— Work order —
For the material that follows, work out how many lines hold the word "name" and answer only with the number.
===== Task inputs
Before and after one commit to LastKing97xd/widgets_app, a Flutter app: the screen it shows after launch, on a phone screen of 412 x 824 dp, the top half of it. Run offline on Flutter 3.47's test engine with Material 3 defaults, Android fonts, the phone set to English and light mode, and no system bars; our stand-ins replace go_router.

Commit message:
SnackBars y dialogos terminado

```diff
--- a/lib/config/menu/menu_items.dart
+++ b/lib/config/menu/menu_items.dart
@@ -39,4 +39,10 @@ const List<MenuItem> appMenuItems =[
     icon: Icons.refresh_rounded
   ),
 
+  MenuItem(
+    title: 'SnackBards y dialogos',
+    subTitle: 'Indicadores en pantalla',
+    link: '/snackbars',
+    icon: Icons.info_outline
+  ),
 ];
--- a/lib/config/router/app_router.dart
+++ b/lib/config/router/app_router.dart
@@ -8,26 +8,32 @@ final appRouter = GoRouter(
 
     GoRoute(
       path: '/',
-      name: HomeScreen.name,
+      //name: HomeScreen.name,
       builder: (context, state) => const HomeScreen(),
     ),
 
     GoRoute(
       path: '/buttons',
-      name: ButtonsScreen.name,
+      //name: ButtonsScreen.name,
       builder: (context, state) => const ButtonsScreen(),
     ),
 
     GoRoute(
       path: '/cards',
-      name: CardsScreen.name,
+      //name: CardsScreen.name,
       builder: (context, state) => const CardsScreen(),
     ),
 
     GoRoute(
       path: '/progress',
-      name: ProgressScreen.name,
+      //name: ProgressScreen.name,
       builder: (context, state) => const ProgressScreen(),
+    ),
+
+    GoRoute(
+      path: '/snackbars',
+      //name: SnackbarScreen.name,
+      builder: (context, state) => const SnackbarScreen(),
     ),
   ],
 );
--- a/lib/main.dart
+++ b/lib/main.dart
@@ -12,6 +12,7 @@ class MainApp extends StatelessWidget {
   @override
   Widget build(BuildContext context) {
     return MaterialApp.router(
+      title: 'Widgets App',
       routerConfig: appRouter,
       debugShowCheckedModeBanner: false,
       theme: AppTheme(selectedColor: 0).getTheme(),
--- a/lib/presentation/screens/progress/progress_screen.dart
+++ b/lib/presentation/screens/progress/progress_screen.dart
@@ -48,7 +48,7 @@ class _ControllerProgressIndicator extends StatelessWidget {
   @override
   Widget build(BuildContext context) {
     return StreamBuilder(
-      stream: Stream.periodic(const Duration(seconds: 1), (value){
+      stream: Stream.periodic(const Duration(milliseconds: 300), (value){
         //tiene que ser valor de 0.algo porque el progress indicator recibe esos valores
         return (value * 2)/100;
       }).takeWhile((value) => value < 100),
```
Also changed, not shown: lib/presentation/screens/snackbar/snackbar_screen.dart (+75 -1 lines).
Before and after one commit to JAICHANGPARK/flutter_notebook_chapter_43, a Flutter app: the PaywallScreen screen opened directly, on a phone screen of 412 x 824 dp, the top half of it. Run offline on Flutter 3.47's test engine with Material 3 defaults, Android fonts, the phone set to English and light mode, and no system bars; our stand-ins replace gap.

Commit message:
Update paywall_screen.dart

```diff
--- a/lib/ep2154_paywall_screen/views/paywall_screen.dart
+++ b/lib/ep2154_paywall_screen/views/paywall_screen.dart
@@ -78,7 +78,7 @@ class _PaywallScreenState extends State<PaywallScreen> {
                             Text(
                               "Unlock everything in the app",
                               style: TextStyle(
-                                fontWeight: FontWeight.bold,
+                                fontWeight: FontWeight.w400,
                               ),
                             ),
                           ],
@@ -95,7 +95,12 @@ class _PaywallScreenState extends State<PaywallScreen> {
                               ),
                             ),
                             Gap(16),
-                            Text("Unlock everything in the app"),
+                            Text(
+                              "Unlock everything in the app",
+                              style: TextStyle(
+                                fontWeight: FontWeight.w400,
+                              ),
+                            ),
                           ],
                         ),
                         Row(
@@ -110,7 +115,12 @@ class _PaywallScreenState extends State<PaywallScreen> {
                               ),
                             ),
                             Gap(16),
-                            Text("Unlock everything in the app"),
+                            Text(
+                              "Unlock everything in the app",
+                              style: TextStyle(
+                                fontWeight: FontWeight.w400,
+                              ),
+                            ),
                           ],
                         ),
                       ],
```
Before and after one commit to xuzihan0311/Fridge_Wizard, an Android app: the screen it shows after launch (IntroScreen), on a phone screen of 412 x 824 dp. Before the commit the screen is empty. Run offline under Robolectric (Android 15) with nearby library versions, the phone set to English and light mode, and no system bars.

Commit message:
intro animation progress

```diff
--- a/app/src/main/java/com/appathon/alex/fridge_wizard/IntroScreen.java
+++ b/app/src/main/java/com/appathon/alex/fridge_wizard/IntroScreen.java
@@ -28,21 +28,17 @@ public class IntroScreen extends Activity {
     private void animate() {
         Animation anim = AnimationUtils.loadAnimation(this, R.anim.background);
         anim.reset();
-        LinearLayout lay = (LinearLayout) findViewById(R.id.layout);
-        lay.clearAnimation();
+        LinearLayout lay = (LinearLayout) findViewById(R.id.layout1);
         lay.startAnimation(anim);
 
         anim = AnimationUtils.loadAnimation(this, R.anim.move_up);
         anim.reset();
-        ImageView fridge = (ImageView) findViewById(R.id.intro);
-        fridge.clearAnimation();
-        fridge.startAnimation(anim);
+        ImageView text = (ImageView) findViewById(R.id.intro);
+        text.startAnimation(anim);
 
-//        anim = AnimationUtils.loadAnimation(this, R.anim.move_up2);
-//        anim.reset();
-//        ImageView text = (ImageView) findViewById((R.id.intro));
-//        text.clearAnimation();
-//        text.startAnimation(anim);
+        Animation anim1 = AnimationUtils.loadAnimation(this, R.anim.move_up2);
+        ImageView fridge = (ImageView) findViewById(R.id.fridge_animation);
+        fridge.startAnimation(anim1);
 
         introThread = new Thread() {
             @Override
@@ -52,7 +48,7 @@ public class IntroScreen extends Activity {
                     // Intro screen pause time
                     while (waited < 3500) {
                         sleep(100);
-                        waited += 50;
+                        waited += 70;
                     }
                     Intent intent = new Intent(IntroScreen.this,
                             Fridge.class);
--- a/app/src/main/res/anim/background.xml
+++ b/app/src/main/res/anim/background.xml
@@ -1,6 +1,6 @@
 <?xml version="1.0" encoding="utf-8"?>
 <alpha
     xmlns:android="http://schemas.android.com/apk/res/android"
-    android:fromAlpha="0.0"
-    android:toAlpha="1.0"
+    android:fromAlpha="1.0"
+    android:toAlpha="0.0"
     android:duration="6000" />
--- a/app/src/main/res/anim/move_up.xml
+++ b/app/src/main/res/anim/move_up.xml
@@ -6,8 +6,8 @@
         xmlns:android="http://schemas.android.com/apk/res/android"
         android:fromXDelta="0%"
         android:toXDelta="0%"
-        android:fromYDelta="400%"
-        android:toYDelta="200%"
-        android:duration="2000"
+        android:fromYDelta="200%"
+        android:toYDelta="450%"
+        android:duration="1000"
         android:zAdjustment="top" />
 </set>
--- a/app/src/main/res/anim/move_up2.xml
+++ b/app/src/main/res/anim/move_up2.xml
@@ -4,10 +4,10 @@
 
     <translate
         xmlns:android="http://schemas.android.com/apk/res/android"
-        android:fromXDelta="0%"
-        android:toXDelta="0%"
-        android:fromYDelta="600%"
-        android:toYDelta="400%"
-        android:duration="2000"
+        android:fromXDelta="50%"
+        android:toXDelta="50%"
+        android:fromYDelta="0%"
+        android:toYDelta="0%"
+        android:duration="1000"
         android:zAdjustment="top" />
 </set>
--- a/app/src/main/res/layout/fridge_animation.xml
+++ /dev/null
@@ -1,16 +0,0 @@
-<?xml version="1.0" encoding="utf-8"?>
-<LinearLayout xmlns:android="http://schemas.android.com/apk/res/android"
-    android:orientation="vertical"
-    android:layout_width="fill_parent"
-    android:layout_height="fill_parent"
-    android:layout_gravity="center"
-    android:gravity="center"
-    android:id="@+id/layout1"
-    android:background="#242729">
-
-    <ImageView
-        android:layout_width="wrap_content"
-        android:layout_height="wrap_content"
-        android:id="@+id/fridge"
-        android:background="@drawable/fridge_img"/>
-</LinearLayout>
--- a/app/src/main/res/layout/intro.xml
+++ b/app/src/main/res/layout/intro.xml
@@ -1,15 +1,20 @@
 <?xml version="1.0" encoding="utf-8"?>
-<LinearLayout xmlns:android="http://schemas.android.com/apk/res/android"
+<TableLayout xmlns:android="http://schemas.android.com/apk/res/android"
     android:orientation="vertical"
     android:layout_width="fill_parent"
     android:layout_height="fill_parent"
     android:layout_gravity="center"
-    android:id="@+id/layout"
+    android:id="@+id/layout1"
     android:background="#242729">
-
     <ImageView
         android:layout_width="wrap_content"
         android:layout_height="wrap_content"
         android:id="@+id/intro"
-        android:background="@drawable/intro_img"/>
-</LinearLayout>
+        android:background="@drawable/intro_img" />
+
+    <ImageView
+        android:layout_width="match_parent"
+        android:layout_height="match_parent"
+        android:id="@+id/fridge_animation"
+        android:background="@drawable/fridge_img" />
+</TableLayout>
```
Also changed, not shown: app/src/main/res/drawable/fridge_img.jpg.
==========
— Result of the task —
9